The secret to AOL's 3.5 million dial-up subscribers: they're not paying for dial-up. Completely baffled the fact that not only do 3.5 million people still subscribe to AOL's dial-up service, but the company signed up 200,000 new subscribers just this year, we asked AOL spokeswoman Maureen Sullivan let us in on their magic. "We've been able to offer increased subscription offerings to our long term customers, who in some cases don't want or need dial-up access," she told The Atlantic Wire. "What other services can we provide to them, that they value?" AOL asked itself. So it keeps the money rolling in by offering other important services, like McAfee Security and Suzanne Sommers Sexy Forever, a weight loss program for women over 40.

The AOL subscriptions come in various flavors, ranging in prices from $9.99 per month for a bare-bones package to $25.90 per month for the highest level "AOL Total Advantage." It is not a great business. In the company's latest earnings release, revenues from subscriptions were down 22 percent. But it's still big money with $192 million in subscriptions reported for the quarter, 36 percent of the entire company's revenues. This is how they described the mini-boom in new subscriptions in their earnings release

 

Subscription revenue  declines  reflect  a 15 percent and 3 percent decline in domestic AOL-brand access subscribers and average revenue per subscriber, respectively. During the quarter, AOL began a price rationalization program and migrated certain individuals who did not  previously  receive access service  (and therefore were not included as domestic AOL-brand access subscribers) to a higher priced plan with additional services that included access service. As a result, domestic AOL-brand access subscribers increased by approximately 200,000, leading to a lower year-over-year rate of decline than we have seen in recent quarters

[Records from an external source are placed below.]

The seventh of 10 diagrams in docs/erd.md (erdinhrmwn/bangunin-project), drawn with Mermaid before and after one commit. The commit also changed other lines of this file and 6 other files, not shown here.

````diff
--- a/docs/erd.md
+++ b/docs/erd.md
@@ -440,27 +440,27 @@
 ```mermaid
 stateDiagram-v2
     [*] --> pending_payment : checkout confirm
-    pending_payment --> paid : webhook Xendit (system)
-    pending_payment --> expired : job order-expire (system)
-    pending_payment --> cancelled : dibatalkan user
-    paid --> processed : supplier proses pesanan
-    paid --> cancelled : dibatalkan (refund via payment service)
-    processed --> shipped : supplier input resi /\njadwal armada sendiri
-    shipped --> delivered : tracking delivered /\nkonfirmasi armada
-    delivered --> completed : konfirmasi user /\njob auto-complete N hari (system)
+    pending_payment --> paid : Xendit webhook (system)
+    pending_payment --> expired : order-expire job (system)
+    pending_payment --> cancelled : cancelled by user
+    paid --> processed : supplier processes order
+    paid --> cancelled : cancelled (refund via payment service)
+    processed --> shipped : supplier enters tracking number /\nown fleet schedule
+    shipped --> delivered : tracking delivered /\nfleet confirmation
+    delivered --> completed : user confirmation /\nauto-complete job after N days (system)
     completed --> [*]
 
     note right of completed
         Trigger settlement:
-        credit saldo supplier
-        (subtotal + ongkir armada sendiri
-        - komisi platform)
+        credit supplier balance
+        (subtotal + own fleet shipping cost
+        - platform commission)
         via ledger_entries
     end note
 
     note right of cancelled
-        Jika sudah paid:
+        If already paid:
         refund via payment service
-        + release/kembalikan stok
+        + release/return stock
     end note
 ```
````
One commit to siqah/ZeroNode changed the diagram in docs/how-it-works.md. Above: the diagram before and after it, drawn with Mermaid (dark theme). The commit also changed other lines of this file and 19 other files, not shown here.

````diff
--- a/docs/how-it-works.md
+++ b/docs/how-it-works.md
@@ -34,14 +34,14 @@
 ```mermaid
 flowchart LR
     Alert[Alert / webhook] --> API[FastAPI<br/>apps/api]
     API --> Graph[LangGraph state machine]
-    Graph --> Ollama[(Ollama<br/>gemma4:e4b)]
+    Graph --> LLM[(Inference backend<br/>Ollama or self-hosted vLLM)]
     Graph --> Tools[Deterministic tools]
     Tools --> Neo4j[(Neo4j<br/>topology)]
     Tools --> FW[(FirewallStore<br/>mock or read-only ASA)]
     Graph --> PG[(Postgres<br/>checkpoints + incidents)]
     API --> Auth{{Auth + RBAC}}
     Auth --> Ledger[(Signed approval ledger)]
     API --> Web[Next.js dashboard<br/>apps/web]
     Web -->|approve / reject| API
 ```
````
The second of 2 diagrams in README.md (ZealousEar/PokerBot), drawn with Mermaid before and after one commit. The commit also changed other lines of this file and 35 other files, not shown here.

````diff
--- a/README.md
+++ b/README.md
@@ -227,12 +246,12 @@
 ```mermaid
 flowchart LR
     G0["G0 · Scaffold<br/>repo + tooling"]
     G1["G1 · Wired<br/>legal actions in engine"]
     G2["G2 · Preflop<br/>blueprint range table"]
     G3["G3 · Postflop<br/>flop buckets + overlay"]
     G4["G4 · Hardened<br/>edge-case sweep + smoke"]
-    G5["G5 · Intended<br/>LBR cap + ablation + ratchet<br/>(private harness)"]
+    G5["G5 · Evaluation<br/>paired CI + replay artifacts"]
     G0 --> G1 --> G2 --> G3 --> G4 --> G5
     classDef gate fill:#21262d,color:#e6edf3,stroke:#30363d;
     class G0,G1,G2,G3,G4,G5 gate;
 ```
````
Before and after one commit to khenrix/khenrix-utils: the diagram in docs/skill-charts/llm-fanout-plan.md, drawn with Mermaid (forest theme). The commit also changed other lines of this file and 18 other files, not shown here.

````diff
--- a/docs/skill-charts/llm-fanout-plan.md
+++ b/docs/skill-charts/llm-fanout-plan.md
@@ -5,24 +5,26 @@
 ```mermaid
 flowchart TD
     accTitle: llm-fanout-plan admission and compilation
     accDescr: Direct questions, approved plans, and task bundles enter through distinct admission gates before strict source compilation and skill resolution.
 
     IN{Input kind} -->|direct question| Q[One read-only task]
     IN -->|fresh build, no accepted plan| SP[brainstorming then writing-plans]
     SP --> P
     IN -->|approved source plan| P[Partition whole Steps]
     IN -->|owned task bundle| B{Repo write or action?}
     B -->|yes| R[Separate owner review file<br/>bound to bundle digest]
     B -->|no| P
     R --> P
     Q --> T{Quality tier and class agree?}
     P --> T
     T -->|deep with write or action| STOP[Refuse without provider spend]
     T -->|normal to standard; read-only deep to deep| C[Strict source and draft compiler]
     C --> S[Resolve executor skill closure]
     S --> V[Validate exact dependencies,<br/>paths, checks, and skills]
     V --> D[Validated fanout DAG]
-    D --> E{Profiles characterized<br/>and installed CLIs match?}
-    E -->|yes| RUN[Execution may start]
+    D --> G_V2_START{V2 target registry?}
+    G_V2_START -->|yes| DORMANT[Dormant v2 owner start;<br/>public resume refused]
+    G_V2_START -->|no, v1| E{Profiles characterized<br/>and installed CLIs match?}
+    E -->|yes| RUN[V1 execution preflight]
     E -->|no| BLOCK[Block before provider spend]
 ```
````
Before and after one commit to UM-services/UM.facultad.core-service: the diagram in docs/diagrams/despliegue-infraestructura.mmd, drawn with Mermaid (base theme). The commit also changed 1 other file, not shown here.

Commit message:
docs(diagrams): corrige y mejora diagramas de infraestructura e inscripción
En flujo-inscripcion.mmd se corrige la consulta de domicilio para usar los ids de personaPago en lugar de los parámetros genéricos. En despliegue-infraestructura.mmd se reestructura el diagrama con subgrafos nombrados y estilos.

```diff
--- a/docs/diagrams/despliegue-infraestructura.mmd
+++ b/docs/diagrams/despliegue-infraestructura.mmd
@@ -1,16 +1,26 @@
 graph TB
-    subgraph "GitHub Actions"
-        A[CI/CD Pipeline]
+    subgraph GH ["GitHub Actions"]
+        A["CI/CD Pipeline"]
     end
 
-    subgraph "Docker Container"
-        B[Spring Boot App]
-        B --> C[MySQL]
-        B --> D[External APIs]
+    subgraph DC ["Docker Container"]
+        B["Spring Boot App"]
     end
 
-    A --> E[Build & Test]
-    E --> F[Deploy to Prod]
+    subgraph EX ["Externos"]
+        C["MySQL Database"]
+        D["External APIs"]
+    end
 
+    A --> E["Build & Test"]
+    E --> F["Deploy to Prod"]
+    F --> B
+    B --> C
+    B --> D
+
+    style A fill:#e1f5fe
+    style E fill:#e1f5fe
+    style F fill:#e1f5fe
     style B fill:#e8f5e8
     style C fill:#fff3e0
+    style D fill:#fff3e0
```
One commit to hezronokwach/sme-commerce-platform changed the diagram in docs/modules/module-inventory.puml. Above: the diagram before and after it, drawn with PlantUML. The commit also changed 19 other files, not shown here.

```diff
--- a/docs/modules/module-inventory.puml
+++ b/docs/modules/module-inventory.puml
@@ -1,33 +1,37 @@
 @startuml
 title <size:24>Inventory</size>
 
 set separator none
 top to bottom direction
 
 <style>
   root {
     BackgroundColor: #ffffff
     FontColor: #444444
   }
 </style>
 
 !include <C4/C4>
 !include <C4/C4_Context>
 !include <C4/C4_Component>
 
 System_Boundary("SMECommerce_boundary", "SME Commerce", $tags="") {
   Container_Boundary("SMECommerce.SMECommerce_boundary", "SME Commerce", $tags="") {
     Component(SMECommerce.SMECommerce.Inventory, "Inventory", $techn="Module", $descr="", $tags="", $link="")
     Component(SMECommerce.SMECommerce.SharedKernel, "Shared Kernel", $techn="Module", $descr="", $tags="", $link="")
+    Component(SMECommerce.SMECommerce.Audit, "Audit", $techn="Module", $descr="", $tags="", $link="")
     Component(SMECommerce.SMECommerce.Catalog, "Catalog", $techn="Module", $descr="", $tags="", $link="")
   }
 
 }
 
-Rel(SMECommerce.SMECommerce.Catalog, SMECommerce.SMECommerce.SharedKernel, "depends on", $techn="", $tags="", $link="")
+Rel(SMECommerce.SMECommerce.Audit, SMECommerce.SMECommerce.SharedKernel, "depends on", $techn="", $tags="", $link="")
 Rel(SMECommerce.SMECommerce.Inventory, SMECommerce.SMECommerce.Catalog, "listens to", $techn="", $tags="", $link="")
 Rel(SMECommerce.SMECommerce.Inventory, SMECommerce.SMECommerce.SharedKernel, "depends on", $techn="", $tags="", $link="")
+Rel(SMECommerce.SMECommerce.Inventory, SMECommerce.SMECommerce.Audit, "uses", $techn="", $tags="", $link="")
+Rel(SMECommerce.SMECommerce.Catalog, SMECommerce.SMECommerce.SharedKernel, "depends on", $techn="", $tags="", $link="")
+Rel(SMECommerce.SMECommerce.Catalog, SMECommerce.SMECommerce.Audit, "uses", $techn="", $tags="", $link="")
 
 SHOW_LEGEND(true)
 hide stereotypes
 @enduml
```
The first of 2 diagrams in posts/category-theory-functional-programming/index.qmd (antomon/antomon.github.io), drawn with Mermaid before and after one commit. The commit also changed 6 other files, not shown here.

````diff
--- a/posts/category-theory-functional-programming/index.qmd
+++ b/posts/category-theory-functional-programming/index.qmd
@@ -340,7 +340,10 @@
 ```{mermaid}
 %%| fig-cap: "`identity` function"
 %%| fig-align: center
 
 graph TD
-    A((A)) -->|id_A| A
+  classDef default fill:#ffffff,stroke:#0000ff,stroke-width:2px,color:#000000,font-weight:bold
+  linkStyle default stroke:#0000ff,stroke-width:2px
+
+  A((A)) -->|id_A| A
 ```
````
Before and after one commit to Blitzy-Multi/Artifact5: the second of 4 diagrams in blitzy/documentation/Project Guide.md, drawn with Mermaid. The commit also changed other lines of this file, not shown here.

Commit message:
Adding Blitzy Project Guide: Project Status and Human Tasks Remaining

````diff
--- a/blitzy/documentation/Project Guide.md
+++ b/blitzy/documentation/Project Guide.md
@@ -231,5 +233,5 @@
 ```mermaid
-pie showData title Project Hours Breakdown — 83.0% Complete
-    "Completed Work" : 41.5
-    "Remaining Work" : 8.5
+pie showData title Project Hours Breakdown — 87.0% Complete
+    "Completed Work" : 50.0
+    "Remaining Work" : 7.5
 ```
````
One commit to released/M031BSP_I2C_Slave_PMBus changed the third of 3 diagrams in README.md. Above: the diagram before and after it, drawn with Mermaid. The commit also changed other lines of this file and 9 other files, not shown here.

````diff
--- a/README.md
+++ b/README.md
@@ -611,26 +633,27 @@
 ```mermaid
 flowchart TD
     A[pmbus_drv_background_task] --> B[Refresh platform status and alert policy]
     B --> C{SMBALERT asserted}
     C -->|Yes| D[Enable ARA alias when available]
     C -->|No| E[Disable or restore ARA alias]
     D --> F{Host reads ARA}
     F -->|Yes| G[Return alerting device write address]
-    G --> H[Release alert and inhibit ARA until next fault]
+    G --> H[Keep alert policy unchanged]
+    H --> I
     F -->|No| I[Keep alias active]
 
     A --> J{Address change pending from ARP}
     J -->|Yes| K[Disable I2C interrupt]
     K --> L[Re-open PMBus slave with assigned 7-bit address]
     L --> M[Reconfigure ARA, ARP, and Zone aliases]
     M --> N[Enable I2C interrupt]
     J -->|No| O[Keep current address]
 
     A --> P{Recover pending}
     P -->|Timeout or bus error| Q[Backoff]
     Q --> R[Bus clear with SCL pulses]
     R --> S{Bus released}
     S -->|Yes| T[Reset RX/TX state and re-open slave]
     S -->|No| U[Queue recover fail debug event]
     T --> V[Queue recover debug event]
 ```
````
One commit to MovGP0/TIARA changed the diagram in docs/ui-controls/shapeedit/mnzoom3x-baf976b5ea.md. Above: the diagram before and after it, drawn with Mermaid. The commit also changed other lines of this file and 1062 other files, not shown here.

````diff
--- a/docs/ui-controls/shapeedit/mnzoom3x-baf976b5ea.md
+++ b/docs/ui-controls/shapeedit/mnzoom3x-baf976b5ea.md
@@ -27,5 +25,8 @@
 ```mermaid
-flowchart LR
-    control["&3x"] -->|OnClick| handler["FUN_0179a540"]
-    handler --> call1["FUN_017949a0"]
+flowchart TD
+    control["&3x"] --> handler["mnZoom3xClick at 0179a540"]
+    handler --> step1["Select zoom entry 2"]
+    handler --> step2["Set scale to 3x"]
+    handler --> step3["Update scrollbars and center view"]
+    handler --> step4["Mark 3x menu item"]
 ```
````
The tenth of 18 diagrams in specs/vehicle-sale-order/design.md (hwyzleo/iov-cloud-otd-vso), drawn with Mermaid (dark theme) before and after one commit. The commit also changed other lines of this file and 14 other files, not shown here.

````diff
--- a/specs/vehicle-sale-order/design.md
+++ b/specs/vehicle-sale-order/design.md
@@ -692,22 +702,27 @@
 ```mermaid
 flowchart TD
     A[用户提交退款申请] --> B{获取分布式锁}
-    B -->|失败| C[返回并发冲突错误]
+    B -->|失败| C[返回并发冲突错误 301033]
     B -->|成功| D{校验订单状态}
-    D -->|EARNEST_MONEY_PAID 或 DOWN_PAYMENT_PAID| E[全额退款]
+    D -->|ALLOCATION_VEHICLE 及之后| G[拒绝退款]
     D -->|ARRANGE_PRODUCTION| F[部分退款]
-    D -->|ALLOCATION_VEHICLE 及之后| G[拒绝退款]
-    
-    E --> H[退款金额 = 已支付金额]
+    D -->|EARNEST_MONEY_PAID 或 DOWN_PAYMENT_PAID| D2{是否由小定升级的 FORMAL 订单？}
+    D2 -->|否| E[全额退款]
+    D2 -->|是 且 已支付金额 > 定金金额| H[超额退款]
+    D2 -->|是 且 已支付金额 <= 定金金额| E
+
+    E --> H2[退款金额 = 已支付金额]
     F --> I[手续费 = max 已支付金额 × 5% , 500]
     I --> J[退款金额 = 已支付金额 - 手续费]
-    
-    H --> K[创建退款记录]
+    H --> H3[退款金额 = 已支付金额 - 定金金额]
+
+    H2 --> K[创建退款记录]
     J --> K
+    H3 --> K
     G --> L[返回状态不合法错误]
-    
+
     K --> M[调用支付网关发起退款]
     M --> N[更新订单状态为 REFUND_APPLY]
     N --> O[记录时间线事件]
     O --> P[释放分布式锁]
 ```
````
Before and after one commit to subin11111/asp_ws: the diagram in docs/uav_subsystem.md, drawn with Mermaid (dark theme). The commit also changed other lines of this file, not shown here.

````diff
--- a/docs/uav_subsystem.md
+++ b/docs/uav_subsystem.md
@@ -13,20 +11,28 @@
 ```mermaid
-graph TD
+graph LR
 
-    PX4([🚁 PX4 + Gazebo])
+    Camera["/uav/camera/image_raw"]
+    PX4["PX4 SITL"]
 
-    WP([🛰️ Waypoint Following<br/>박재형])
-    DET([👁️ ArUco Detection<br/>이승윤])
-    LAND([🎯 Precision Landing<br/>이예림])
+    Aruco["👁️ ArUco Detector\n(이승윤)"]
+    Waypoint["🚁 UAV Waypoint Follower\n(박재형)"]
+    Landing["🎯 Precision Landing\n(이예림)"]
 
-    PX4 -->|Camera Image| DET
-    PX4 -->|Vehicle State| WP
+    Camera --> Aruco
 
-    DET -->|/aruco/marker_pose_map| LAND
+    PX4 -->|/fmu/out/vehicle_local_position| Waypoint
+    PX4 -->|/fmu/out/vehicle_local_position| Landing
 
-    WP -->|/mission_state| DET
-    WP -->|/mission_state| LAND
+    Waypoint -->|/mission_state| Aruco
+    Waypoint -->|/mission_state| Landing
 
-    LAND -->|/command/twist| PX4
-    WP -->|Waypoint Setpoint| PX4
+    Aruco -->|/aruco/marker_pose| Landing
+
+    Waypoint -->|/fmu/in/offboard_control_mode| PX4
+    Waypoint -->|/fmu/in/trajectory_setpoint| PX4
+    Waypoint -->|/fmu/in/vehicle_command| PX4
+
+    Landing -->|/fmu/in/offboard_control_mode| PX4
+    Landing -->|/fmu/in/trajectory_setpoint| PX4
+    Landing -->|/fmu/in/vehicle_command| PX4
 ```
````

Some of those subscriptions, Sullivan told us, also apparently include people who live in areas without access to broadband. And another subset of people use it as a backup. But that really doesn't sound all too appealing. Reverting back to dial-up from Broadband sounds like death. Remember how long it took to download those Napster songs? Days! Considering how far Internet has come from its screechy, sloth-like roots, the continued existence of AOL's dial-up business and growing subscriber base astounded the Internet. But it turns out that these people aren't just paying for dial-up they're paying for other services. You can check out the full list of "deals" at what AOL calls its Lifestore. We guess AOL's just very good at scaring people into selling security systems?